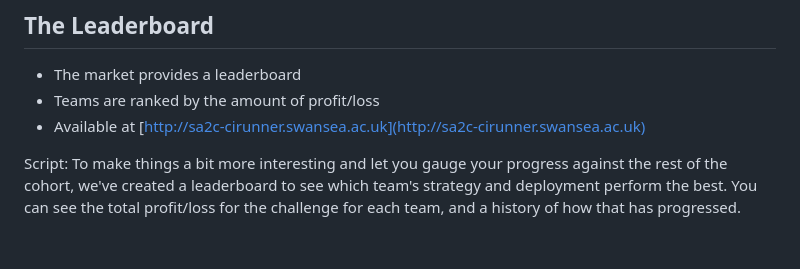
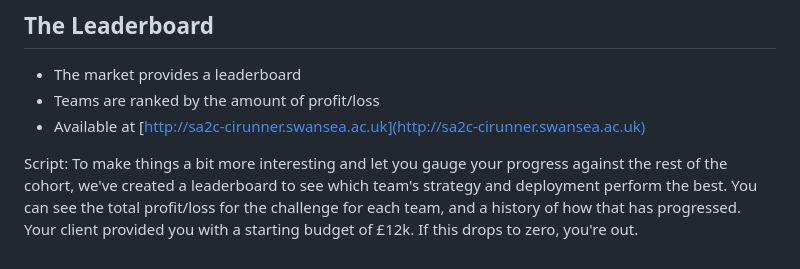
Before and after one commit to CDT-AIMLAC/marketintro-2023, a Markdown page: slides/tooling.md, the part around the change. GitHub-like rendering.

Commit message:
Add starting budget.

```diff
--- a/slides/tooling.md
+++ b/slides/tooling.md
@@ -50,4 +50,4 @@ At some point between 8:30 and 9am UTC each day, the runner will clone a copy of
 - Available at [http://sa2c-cirunner.swansea.ac.uk](http://sa2c-cirunner.swansea.ac.uk)
 
 Script:
-To make things a bit more interesting and let you gauge your progress against the rest of the cohort, we've created a leaderboard to see which team's strategy and deployment perform the best. You can see the total profit/loss for the challenge for each team, and a history of how that has progressed.
+To make things a bit more interesting and let you gauge your progress against the rest of the cohort, we've created a leaderboard to see which team's strategy and deployment perform the best. You can see the total profit/loss for the challenge for each team, and a history of how that has progressed. Your client provided you with a starting budget of £12k. If this drops to zero, you're out.
```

= = = =

= YOUR OBJECTIVE =
Could you copy out every record exactly, minus the pictures?

= RESULT FOR THIS EXERCISE =
Before and after one commit to CDT-AIMLAC/marketintro-2023, a Markdown page: slides/tooling.md, the part around the change. GitHub-like rendering.

Commit message:
Add starting budget.

```diff
--- a/slides/tooling.md
+++ b/slides/tooling.md
@@ -50,4 +50,4 @@ At some point between 8:30 and 9am UTC each day, the runner will clone a copy of
 - Available at [http://sa2c-cirunner.swansea.ac.uk](http://sa2c-cirunner.swansea.ac.uk)
 
 Script:
-To make things a bit more interesting and let you gauge your progress against the rest of the cohort, we've created a leaderboard to see which team's strategy and deployment perform the best. You can see the total profit/loss for the challenge for each team, and a history of how that has progressed.
+To make things a bit more interesting and let you gauge your progress against the rest of the cohort, we've created a leaderboard to see which team's strategy and deployment perform the best. You can see the total profit/loss for the challenge for each team, and a history of how that has progressed. Your client provided you with a starting budget of £12k. If this drops to zero, you're out.
```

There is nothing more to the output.